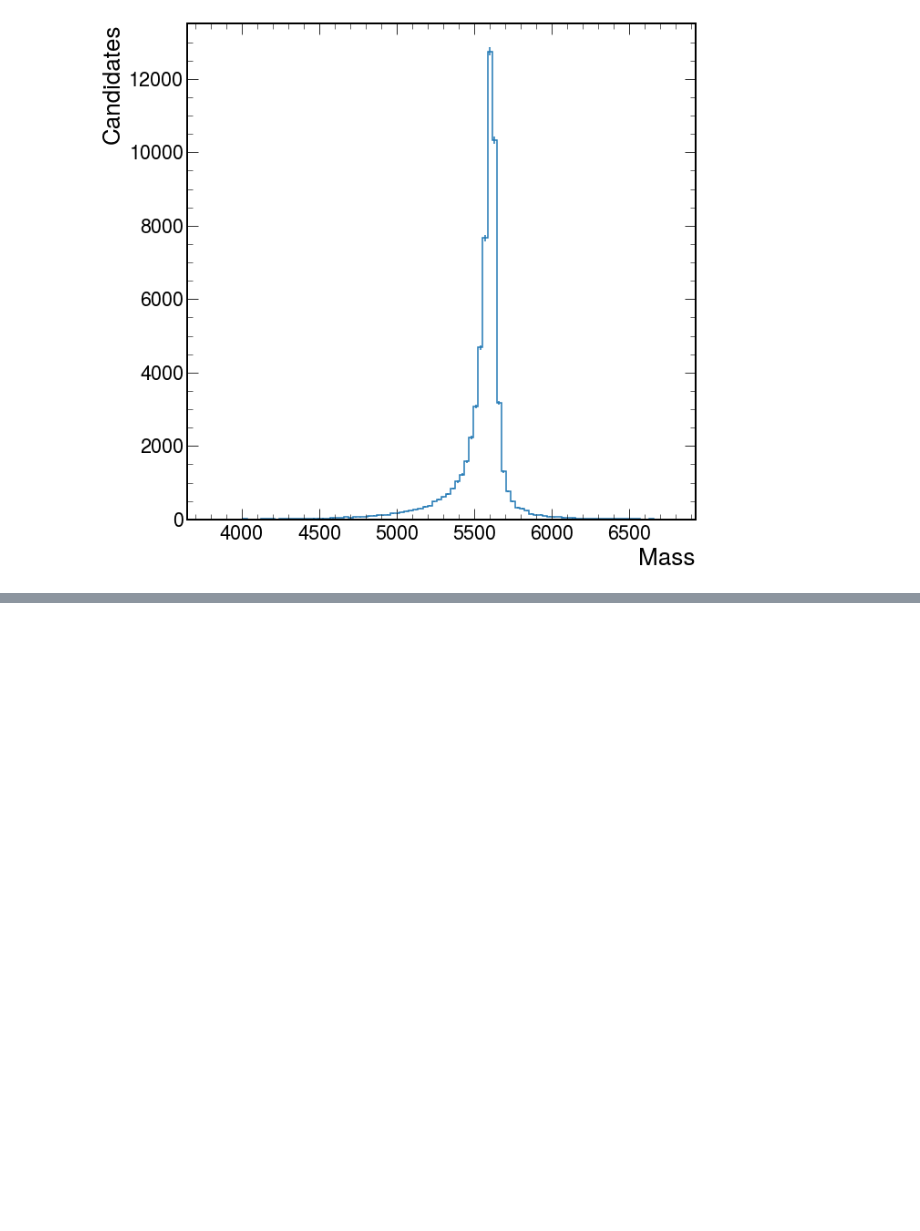
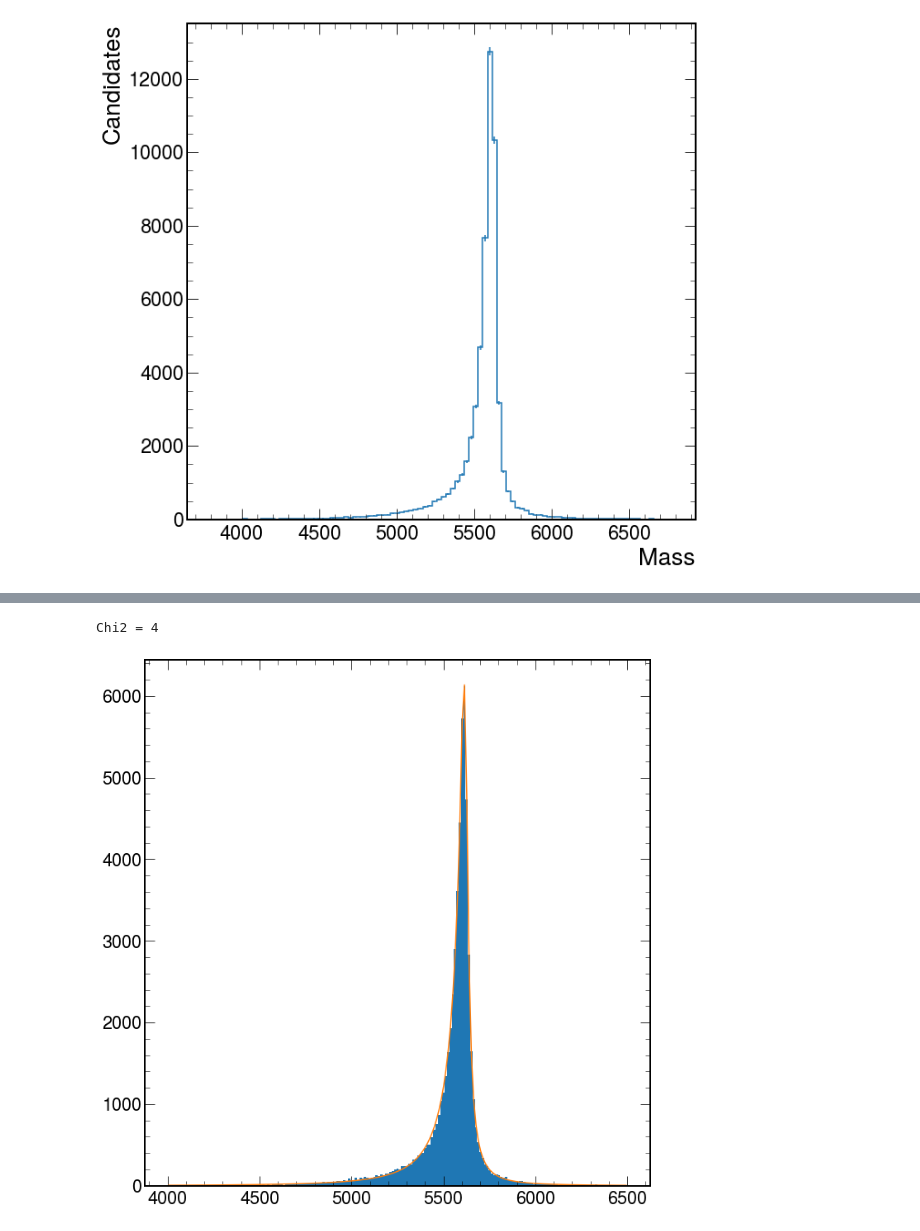
Before and after one commit to ChandlerKenworthy/Y4RareDecayProject, a Jupyter notebook: signal_fitting/doubleCBzfit.ipynb, the cells around one changed output, grey strips where cells are left out. Cells and saved outputs as stored; diff of their text form; code cells hidden in the pictures; blank space fills up the shorter version.

```diff
--- a/signal_fitting/doubleCBzfit.ipynb
+++ b/signal_fitting/doubleCBzfit.ipynb
@@ -54,4 +38,0 @@ nr = zfit.Parameter("nr", 1, -3, 3)
-# %%
-dcb = zfit.pdf.DoubleCB(obs=obs, mu=mu, sigma=sigma, alphal=alphal, nl=nl,
-alphar=alphar, nr=nr)
-data = zfit.Data.from_numpy(obs=obs, array=masses)
@@ -105,14 +38,0 @@ sigma     21.79  -   0.61   +   0.58       False
-# %%
-lower, upper = obs.limits
-data_np = zfit.run(data.value()[:,0])
-# %%
-# plot the data as a histogramm
-bins = 100
-counts, bin_edges = np.histogram(data_np, bins, range=(lower[-1][0], upper[0][0]))
-hep.histplot((counts, bin_edges), yerr=True, histtype='errorbar')
-
-# evaluate the func at multiple x and plot
-x_plot = np.linspace(lower[-1][0], upper[0][0], num=1000)
-y_plot = zfit.run(dcb.pdf(x_plot, norm_range=obs))
-plt.plot(x_plot, y_plot * data_np.shape[0] / bins * obs.area())
-plt.show()
@@ -120,0 +60,2 @@ plt.show()
+# %%
+model, fit, zmasses, obs = fitDoubleCB(masses, "MC")
@@ -120,0 +82,33 @@ plt.show()
+# %%
+import matplotlib.pyplot as plt
+import mplhep as hep
+plt.style.use([hep.style.ROOT, hep.style.firamath])
+
+fig, ax = plt.subplots(1, 1)
+
+allLimits = [zmasses.data_range.limit1d[0], zmasses.data_range.limit1d[1]]
+allLimits = np.array(allLimits)
+
+xBins = np.linspace(np.amin(allLimits), np.amax(allLimits), num=200)
+x = (xBins[1:]+xBins[:-1]) / 2
+y=np.array([])
+
+nBinsLimit=0
+for a in range(int(allLimits.shape[0]/2)):
+    nBinsLimit+=len(x[(x>allLimits[a*2])&(x<allLimits[a*2+1])])
+
+y = np.append(y, model.pdf(x) * zmasses.nevents.numpy() / nBinsLimit * np.sum(allLimits[1::2]-allLimits[::2]))
+y *= 1
+
+data_plot = zfit.run(z.unstack_x(zmasses))
+a = ax.hist(data_plot, bins=xBins,label=zmasses.space.obs[0])
+scaledDiff=(a[0][a[0]!=0]-y[a[0]!=0])/np.sqrt(a[0][a[0]!=0])
+print("Chi2 = %.2g"%(np.sum(scaledDiff**2)/(len(scaledDiff)-len(model.get_params()))))
+
+ax.plot(x, y, label='DCB Ext. Model')
+
+plt.tight_layout()
+plt.show()
+# %% [output]
+Chi2 = 4
+[figure, added]
```
Also changed, not shown: parts of 12 cells of this notebook.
══════════
**EXERCISE DETAILS:** Find the word "array" in the records and pull out each line that has it.

**SOLUTION TO THE EXERCISE:**
-data = zfit.Data.from_numpy(obs=obs, array=masses)
+allLimits = np.array(allLimits)
+y=np.array([])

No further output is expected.